During an event at the University of Tennessee’s law school on Tuesday, Supreme Court Justice Antonin Scalia suggested to the capacity crowd that perhaps they should revolt against the U.S government if their taxes ever get too high.
During a question and answer part of the event, a student asked Scalia about the constitutionality of a federal income tax. Scalia assured the questioner that the tax was in fact permissible by the constitution, but added that if it ever became too high, “perhaps you should revolt.”
The remark, first reported by the Knoxville News Sentinel, has become a common rhetorical flourish for conservatives nationwide during the Obama presidency.
A state Tea Party chairman in Mississippi called for armed rebellion ahead of Obama’s reelection in 2012, and a Texas Judge told a local news station that he was prepared to join a “civil war” if Obama agreed to sign away U.S sovereignty to the United Nations. Michele Bachmann found herself in hot water in 2009, shortly after Obama took office, for calling upon a violent uprising against Obama, and faced accusations of using treasonous language.
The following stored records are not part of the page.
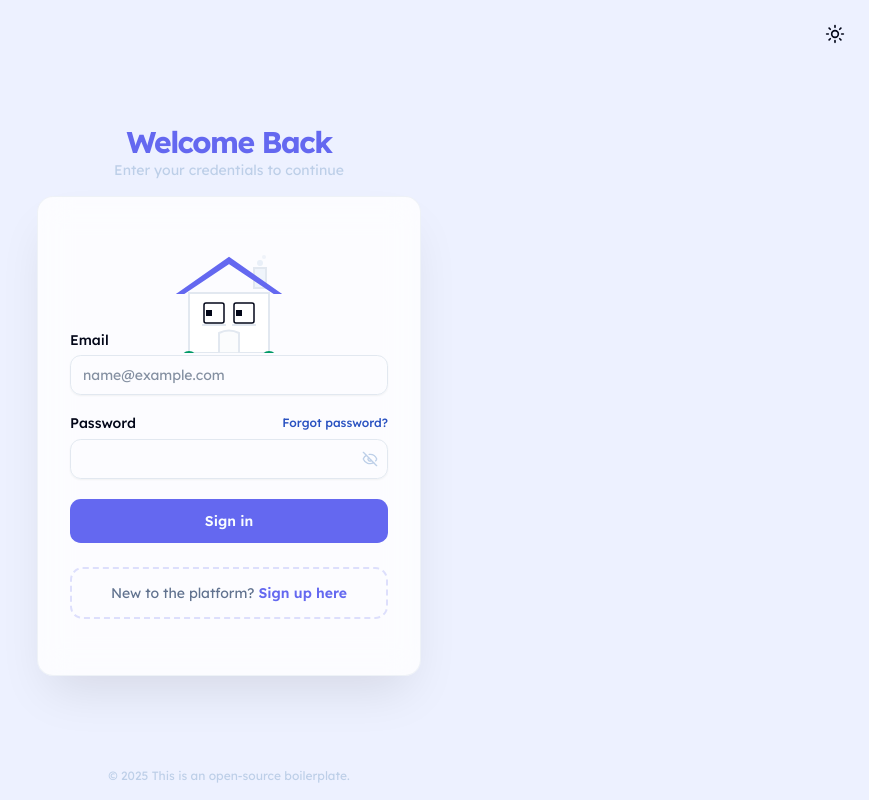
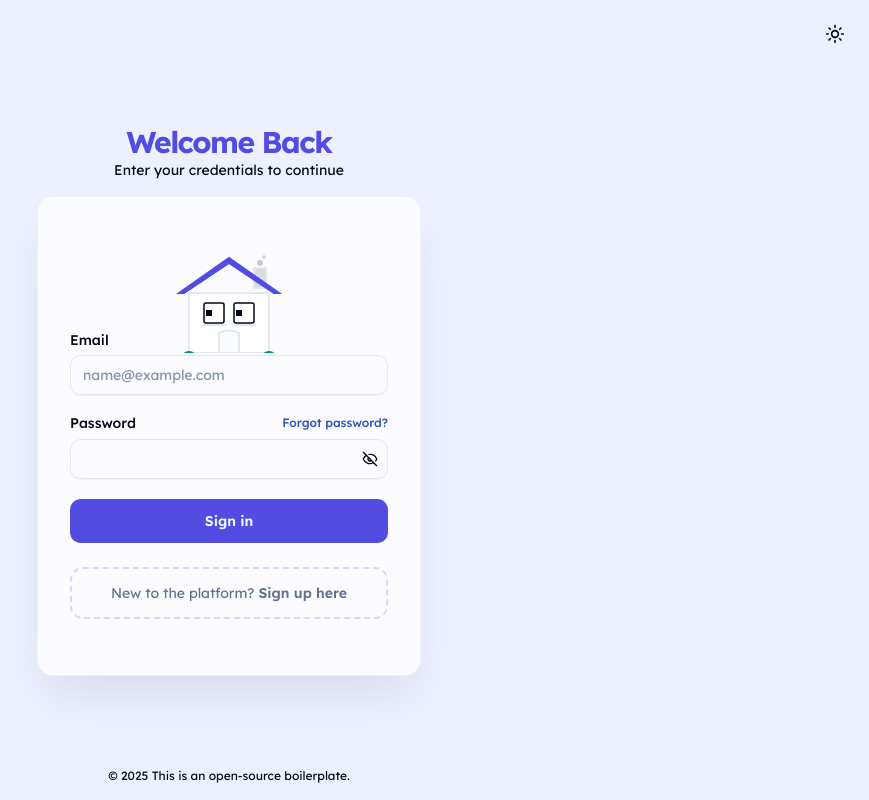
Before and after one commit to Faizanahmedsy/best-nextjs-16-react-19-boilerplate, a Next.js app: page /login in a window 1280 px wide. Shown: the whole page, without its empty margins (411-1280 px from the left). Built offline with nearby package versions, Linux system fonts and the light colour scheme; no server answers.

Commit message:
fix: fixed lighhouse scores now back to 100

```diff
--- a/src/app/(auth)/login/page.tsx
+++ b/src/app/(auth)/login/page.tsx
@@ -20,7 +20,7 @@ export default function LoginPage() {
       <div className="w-full max-w-sm">
         <div className="mb-4 text-center">
           <h1 className="text-primary text-3xl font-bold tracking-tighter">Welcome Back</h1>
-          <p className="text-muted-foreground text-sm">Enter your credentials to continue</p>
+          <p className="text-foreground-muted text-sm">Enter your credentials to continue</p>
         </div>
 
         {/* The Card is now just for desktop styling */}
@@ -36,7 +36,7 @@ export default function LoginPage() {
         </div>
       </div>
 
-      <footer className="text-muted-foreground absolute bottom-4 px-4 text-center text-xs sm:bottom-4">
+      <footer className="text-foreground-muted absolute bottom-4 px-4 text-center text-xs sm:bottom-4">
         <p>&copy; {new Date().getFullYear()} This is an open-source boilerplate.</p>
       </footer>
     </main>
--- a/src/app/globals.css
+++ b/src/app/globals.css
@@ -4,6 +4,7 @@
 @custom-variant dark (&:where(.dark, .dark *));
 
 @theme inline {
+  /* ... existing @theme block ... */
   --color-background: var(--background);
   --color-foreground: var(--foreground);
   --font-sans: var(--font-lexend), var(--font-geist-sans), ui-sans-serif, system-ui;
@@ -56,12 +57,12 @@
   --card-foreground: oklch(0.129 0.042 264.695);
   --popover: oklch(1 0 0);
   --popover-foreground: oklch(0.129 0.042 264.695);
-  --primary: oklch(0.59 0.2 277.12);
+  --primary: oklch(0.52 0.22 277);
   --primary-foreground: oklch(0.99 0.01 270);
   --secondary: oklch(0.968 0.007 247.896);
   --secondary-foreground: oklch(0.208 0.042 265.755);
   --muted: oklch(0.968 0.007 247.896);
-  --muted-foreground: oklch(0.85 0.04 256.788);
+  --muted-foreground: oklch(0.45 0.03 260); /* ✅ FINAL FIX: Darker for light mode */
   --accent: oklch(0.968 0.007 247.896);
   --accent-foreground: oklch(0.208 0.042 265.755);
   --destructive: oklch(0.577 0.245 27.325);
@@ -98,7 +99,7 @@
   --secondary: oklch(0.279 0.041 260.031);
   --secondary-foreground: oklch(0.984 0.003 247.858);
   --muted: oklch(0.279 0.041 260.031);
-  --muted-foreground: oklch(0.82 0.04 256.788);
+  --muted-foreground: oklch(0.75 0.02 258); /* ✅ FINAL FIX: Increased lightness */
   --accent: oklch(0.279 0.041 260.031);
   --accent-foreground: oklch(0.984 0.003 247.858);
   --destructive: oklch(0.704 0.191 22.216);
@@ -130,20 +131,18 @@
   body {
     color: var(--foreground);
     min-height: 100vh;
-    /* Light Mode: More visible gradient - soft blue-tinted white to light gray */
     background: oklch(0.96 0.02 272);
   }
 
   .dark body {
-    /* Dark Mode: More visible gradient - deep blue to darker navy */
     background: oklch(0.37 0.04 257);
   }
 
   h1 {
-    @apply text-3xl font-semibold tracking-tight; /* Bolder and larger */
+    @apply text-3xl font-semibold tracking-tight;
   }
 
   label {
-    @apply font-medium; /* Increase label weight */
+    @apply font-medium;
   }
 }
--- a/src/components/shared/password-input.tsx
+++ b/src/components/shared/password-input.tsx
@@ -30,9 +30,9 @@ export const PasswordInput = React.forwardRef<HTMLInputElement, React.ComponentP
           aria-label={showPassword ? "Hide password" : "Show password"}
         >
           {showPassword ? (
-            <EyeIcon className="text-muted-foreground size-4" aria-hidden="true" />
+            <EyeIcon className="text-foreground-muted size-4" aria-hidden="true" />
           ) : (
-            <EyeOffIcon className="text-muted-foreground size-4" aria-hidden="true" />
+            <EyeOffIcon className="text-foreground-muted size-4" aria-hidden="true" />
           )}
         </Button>
       </div>
--- a/src/components/ui/card.tsx
+++ b/src/components/ui/card.tsx
@@ -42,7 +42,7 @@ function CardDescription({ className, ...props }: React.ComponentProps<"div">) {
   return (
     <div
       data-slot="card-description"
-      className={cn("text-muted-foreground text-sm", className)}
+      className={cn("text-foreground-muted text-sm", className)}
       {...props}
     />
   );
--- a/src/features/auth/components/login-form.tsx
+++ b/src/features/auth/components/login-form.tsx
@@ -112,7 +112,8 @@ export function LoginForm() {
           href="/register"
           className="border-primary/20 text-link-muted hover:border-primary/40 hover:bg-primary/5 focus-visible:ring-ring w-full rounded-lg border-2 border-dashed p-3 text-center transition-all focus-visible:ring-2 focus-visible:ring-offset-2 focus-visible:outline-none sm:p-3.5"
         >
-          New to the platform? <span className="text-primary font-semibold">Sign up here</span>
+          New to the platform?{" "}
+          <span className="text-primary-foreground-alt font-semibold">Sign up here</span>
         </Link>
       </div>
     </div>
```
Supreme Court justices have largely refrained from such rhetoric. Still, in recent years, Scalia has shifted even further to the right than when he was first appointed.
Days later, at a joint appearance with fellow Supreme Court Justice Ruth Bader Ginsburg, Scalia offered a bit of ironic commentary on inflammatory rhetoric. “It sometimes annoys me when somebody has made outrageous statements that are hateful,” he told the audience at the National Press Club. “Sometimes the press will say, ‘well, he was just exercising his first amendment rights’…You can be using your first amendment rights and it can be abominable that you are using your first amendment rights. I’ll defend your right to use it, but I will not defend the appropriateness of the manner in which you are using it.”